What you should do -
Set every entry down again, unchanged, picture-free.

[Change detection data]
++++++

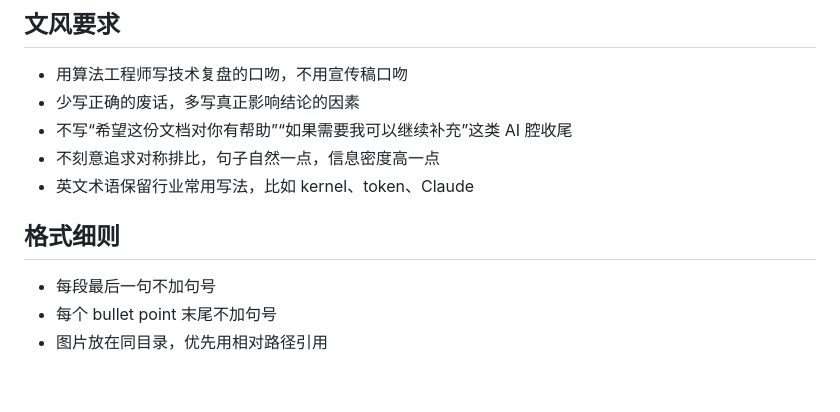
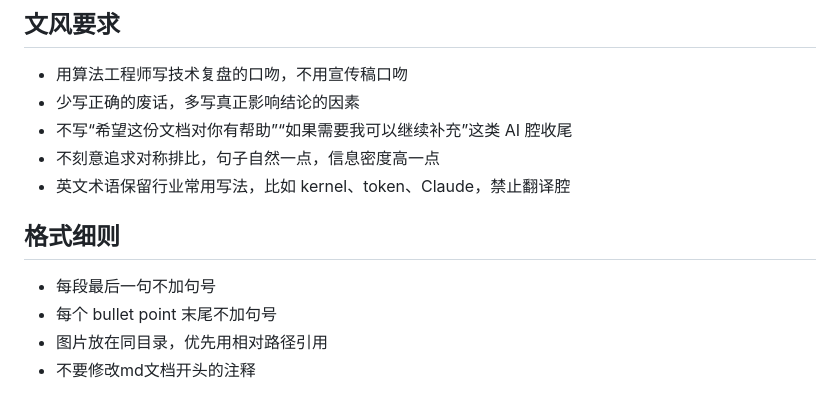
Before and after one commit to slchenchn/reports, a Markdown page: claude.md, the part around the change. Drawn GitHub-style.

```diff
--- a/claude.md
+++ b/claude.md
@@ -13,10 +13,11 @@
 - 少写正确的废话，多写真正影响结论的因素
 - 不写“希望这份文档对你有帮助”“如果需要我可以继续补充”这类 AI 腔收尾
 - 不刻意追求对称排比，句子自然一点，信息密度高一点
-- 英文术语保留行业常用写法，比如 kernel、token、Claude
+- 英文术语保留行业常用写法，比如 kernel、token、Claude，禁止翻译腔
 
 ## 格式细则
 
 - 每段最后一句不加句号
 - 每个 bullet point 末尾不加句号
 - 图片放在同目录，优先用相对路径引用
+- 不要修改md文档开头的注释
```
Also changed, not shown: harness_engineering/main.md (+83 -86 lines), harness_engineering/harness_engineering_evolution.png (added).
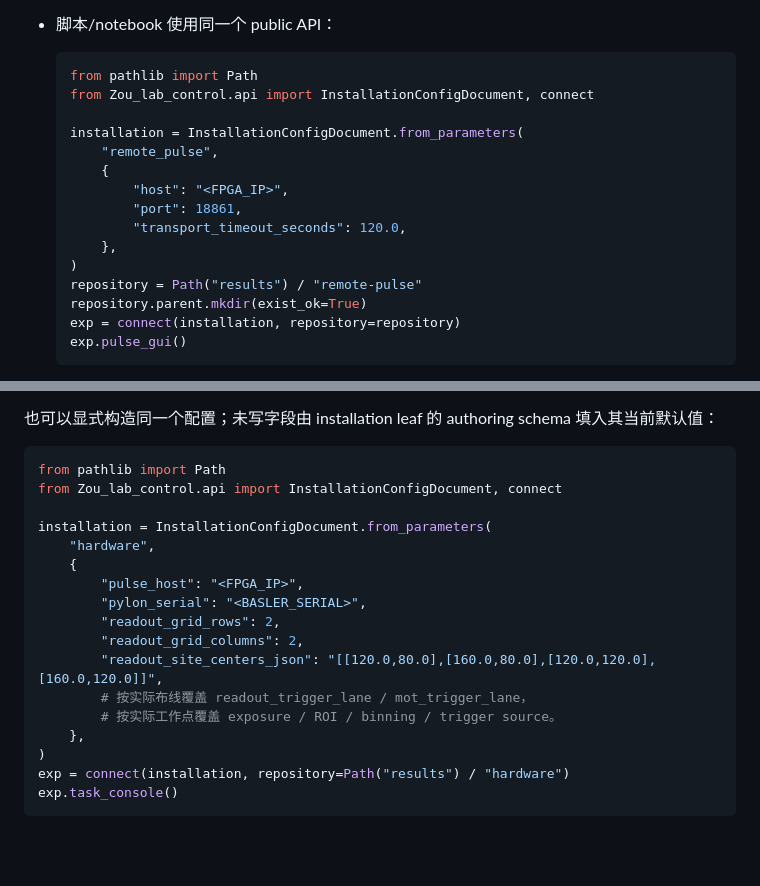
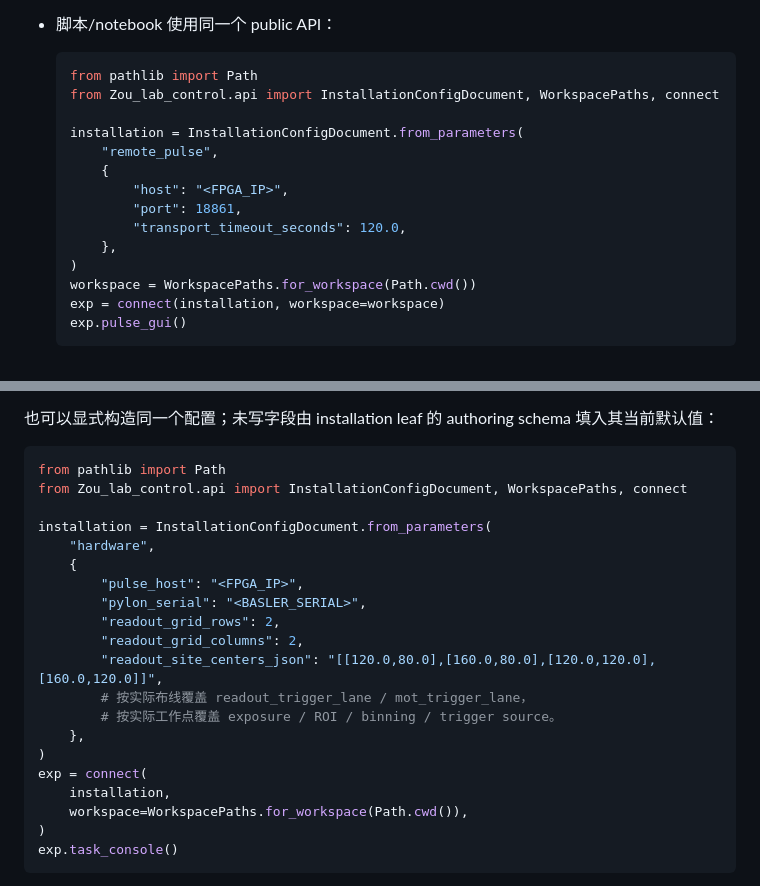
Before and after one commit to QuantumshWu/Zou_lab_control_v1, a Markdown page: docs/REAL_HARDWARE_BRINGUP_zh.md, 2 parts joined by grey strips. Rendered like a GitHub page; blank space fills up the shorter version.

Commit message:
Align hardware bring-up with current public API

````diff
--- a/docs/REAL_HARDWARE_BRINGUP_zh.md
+++ b/docs/REAL_HARDWARE_BRINGUP_zh.md
@@ -62,7 +62,7 @@ python pulse_gui.py            # 默认 Offline，可编辑/Preview但执行按
 
   ```python
   from pathlib import Path
-  from Zou_lab_control.api import InstallationConfigDocument, connect
+  from Zou_lab_control.api import InstallationConfigDocument, WorkspacePaths, connect
 
   installation = InstallationConfigDocument.from_parameters(
       "remote_pulse",
@@ -72,9 +72,8 @@ python pulse_gui.py            # 默认 Offline，可编辑/Preview但执行按
           "transport_timeout_seconds": 120.0,
       },
   )
-  repository = Path("results") / "remote-pulse"
-  repository.parent.mkdir(exist_ok=True)
-  exp = connect(installation, repository=repository)
+  workspace = WorkspacePaths.for_workspace(Path.cwd())
+  exp = connect(installation, workspace=workspace)
   exp.pulse_gui()
   ```
 
@@ -99,7 +98,7 @@ ordinal、hardware stamp、produced count、terminal drain 与 FPGA completed sc
 
 ```python
 from pathlib import Path
-from Zou_lab_control.api import InstallationConfigDocument, connect
+from Zou_lab_control.api import InstallationConfigDocument, WorkspacePaths, connect
 
 installation = InstallationConfigDocument.from_parameters(
     "hardware",
@@ -113,7 +112,10 @@ installation = InstallationConfigDocument.from_parameters(
         # 按实际工作点覆盖 exposure / ROI / binning / trigger source。
     },
 )
-exp = connect(installation, repository=Path("results") / "hardware")
+exp = connect(
+    installation,
+    workspace=WorkspacePaths.for_workspace(Path.cwd()),
+)
 exp.task_console()
 ```
 
````
Also changed, not shown: README.md (+2 -2 lines), docs/MAINTAINER_NOTES.md (+4 -0 lines).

++++++

Solved problem -
Before and after one commit to slchenchn/reports, a Markdown page: claude.md, the part around the change. Drawn GitHub-style.

```diff
--- a/claude.md
+++ b/claude.md
@@ -13,10 +13,11 @@
 - 少写正确的废话，多写真正影响结论的因素
 - 不写“希望这份文档对你有帮助”“如果需要我可以继续补充”这类 AI 腔收尾
 - 不刻意追求对称排比，句子自然一点，信息密度高一点
-- 英文术语保留行业常用写法，比如 kernel、token、Claude
+- 英文术语保留行业常用写法，比如 kernel、token、Claude，禁止翻译腔
 
 ## 格式细则
 
 - 每段最后一句不加句号
 - 每个 bullet point 末尾不加句号
 - 图片放在同目录，优先用相对路径引用
+- 不要修改md文档开头的注释
```
Also changed, not shown: harness_engineering/main.md (+83 -86 lines), harness_engineering/harness_engineering_evolution.png (added).
Before and after one commit to QuantumshWu/Zou_lab_control_v1, a Markdown page: docs/REAL_HARDWARE_BRINGUP_zh.md, 2 parts joined by grey strips. Rendered like a GitHub page; blank space fills up the shorter version.

Commit message:
Align hardware bring-up with current public API

````diff
--- a/docs/REAL_HARDWARE_BRINGUP_zh.md
+++ b/docs/REAL_HARDWARE_BRINGUP_zh.md
@@ -62,7 +62,7 @@ python pulse_gui.py            # 默认 Offline，可编辑/Preview但执行按
 
   ```python
   from pathlib import Path
-  from Zou_lab_control.api import InstallationConfigDocument, connect
+  from Zou_lab_control.api import InstallationConfigDocument, WorkspacePaths, connect
 
   installation = InstallationConfigDocument.from_parameters(
       "remote_pulse",
@@ -72,9 +72,8 @@ python pulse_gui.py            # 默认 Offline，可编辑/Preview但执行按
           "transport_timeout_seconds": 120.0,
       },
   )
-  repository = Path("results") / "remote-pulse"
-  repository.parent.mkdir(exist_ok=True)
-  exp = connect(installation, repository=repository)
+  workspace = WorkspacePaths.for_workspace(Path.cwd())
+  exp = connect(installation, workspace=workspace)
   exp.pulse_gui()
   ```
 
@@ -99,7 +98,7 @@ ordinal、hardware stamp、produced count、terminal drain 与 FPGA completed sc
 
 ```python
 from pathlib import Path
-from Zou_lab_control.api import InstallationConfigDocument, connect
+from Zou_lab_control.api import InstallationConfigDocument, WorkspacePaths, connect
 
 installation = InstallationConfigDocument.from_parameters(
     "hardware",
@@ -113,7 +112,10 @@ installation = InstallationConfigDocument.from_parameters(
         # 按实际工作点覆盖 exposure / ROI / binning / trigger source。
     },
 )
-exp = connect(installation, repository=Path("results") / "hardware")
+exp = connect(
+    installation,
+    workspace=WorkspacePaths.for_workspace(Path.cwd()),
+)
 exp.task_console()
 ```
 
````
Also changed, not shown: README.md (+2 -2 lines), docs/MAINTAINER_NOTES.md (+4 -0 lines).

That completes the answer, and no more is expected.